→ **What the exercise asks**:
Pull out every line below containing the word "badge".

Records from a data collection:
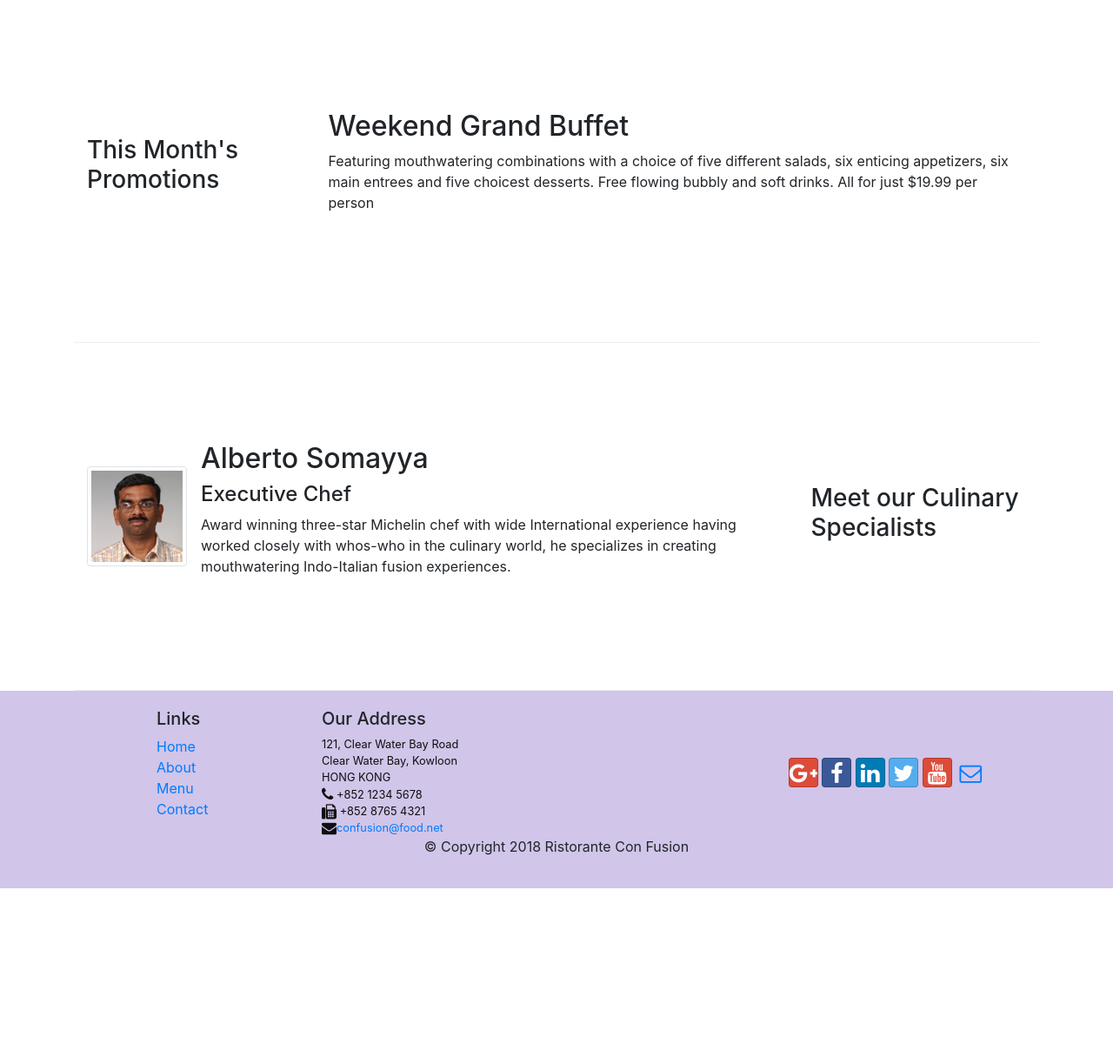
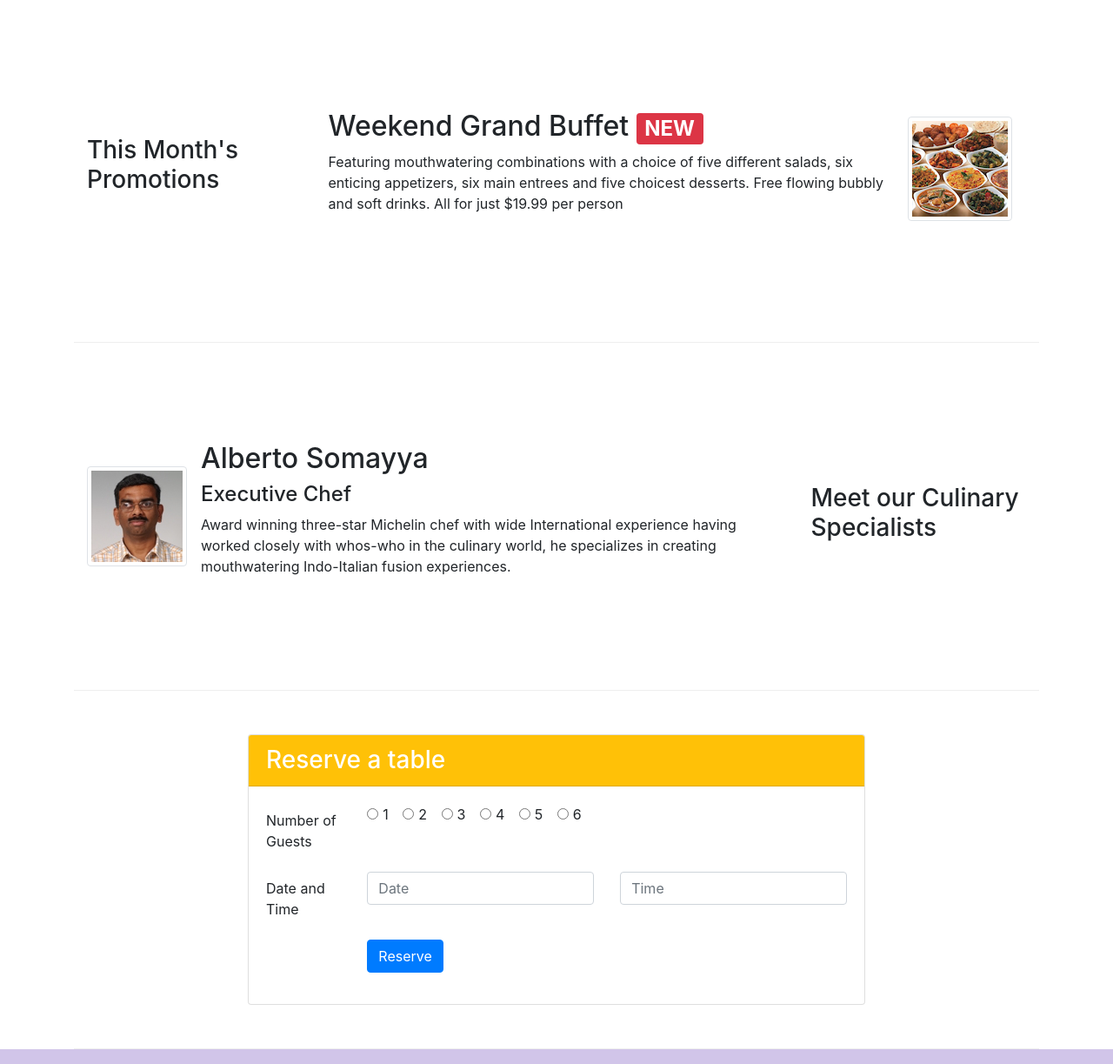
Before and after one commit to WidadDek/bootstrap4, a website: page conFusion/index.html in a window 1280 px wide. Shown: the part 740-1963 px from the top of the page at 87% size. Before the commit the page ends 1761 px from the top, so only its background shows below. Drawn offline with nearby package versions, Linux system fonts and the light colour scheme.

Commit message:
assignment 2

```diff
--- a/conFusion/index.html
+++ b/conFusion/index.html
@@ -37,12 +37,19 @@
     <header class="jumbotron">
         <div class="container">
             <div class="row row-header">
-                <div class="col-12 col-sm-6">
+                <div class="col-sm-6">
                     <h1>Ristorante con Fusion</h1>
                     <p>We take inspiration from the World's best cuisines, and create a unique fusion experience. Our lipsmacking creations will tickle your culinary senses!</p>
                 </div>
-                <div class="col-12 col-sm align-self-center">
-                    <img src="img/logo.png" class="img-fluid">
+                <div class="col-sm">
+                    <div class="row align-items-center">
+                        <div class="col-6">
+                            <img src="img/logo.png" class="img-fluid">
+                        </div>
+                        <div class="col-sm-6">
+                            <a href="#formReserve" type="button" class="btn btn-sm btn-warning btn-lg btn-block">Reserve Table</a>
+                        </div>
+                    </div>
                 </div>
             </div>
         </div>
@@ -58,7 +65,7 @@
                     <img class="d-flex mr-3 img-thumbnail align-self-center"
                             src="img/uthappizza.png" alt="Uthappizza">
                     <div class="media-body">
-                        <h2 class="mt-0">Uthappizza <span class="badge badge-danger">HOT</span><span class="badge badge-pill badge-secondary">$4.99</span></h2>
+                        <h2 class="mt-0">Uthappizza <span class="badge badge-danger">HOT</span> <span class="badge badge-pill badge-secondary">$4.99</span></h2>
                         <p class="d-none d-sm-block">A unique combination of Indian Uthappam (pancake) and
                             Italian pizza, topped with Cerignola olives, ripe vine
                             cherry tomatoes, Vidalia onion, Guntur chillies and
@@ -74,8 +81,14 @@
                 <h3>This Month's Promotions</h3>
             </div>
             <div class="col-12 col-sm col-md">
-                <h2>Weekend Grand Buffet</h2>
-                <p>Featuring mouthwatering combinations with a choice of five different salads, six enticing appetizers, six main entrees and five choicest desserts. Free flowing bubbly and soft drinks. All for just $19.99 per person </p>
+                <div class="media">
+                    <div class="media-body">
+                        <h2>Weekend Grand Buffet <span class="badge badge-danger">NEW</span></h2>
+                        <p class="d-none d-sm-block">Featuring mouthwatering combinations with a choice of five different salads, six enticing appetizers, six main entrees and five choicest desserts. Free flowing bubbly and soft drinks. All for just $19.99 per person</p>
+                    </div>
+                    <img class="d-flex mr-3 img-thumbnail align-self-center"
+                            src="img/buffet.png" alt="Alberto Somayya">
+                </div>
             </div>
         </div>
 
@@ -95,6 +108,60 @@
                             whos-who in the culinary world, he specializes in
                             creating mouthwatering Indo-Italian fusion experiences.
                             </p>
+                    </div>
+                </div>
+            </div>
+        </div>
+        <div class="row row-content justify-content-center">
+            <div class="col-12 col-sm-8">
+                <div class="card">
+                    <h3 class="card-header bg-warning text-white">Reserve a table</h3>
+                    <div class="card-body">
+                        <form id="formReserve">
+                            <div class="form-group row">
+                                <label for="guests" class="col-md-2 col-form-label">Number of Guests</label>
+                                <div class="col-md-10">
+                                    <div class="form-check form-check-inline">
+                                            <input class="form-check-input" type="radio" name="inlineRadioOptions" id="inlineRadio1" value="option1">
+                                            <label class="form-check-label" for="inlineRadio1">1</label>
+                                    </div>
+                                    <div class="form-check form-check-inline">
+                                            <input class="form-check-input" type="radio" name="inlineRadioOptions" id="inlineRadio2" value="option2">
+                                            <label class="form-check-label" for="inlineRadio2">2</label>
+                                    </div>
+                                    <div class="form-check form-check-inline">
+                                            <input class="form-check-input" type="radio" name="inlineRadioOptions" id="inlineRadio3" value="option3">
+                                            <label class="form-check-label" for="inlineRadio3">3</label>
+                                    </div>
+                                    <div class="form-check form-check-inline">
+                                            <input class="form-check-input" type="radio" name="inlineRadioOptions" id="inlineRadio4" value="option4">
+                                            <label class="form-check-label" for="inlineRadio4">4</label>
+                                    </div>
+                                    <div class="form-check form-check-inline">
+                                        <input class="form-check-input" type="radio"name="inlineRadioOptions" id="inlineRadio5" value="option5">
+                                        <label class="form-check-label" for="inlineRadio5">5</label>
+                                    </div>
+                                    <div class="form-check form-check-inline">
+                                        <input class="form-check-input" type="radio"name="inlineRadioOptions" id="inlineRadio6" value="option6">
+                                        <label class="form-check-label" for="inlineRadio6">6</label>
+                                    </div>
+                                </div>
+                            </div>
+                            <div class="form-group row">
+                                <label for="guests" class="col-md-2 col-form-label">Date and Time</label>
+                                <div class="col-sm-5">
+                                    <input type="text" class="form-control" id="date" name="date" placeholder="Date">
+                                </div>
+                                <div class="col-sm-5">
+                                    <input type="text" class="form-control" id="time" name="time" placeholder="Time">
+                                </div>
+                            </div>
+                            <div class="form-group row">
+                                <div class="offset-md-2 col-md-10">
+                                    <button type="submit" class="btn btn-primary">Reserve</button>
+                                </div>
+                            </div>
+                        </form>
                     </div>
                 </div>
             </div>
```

→ **Exercise result**:
-                        <h2 class="mt-0">Uthappizza <span class="badge badge-danger">HOT</span><span class="badge badge-pill badge-secondary">$4.99</span></h2>
+                        <h2 class="mt-0">Uthappizza <span class="badge badge-danger">HOT</span> <span class="badge badge-pill badge-secondary">$4.99</span></h2>
+                        <h2>Weekend Grand Buffet <span class="badge badge-danger">NEW</span></h2>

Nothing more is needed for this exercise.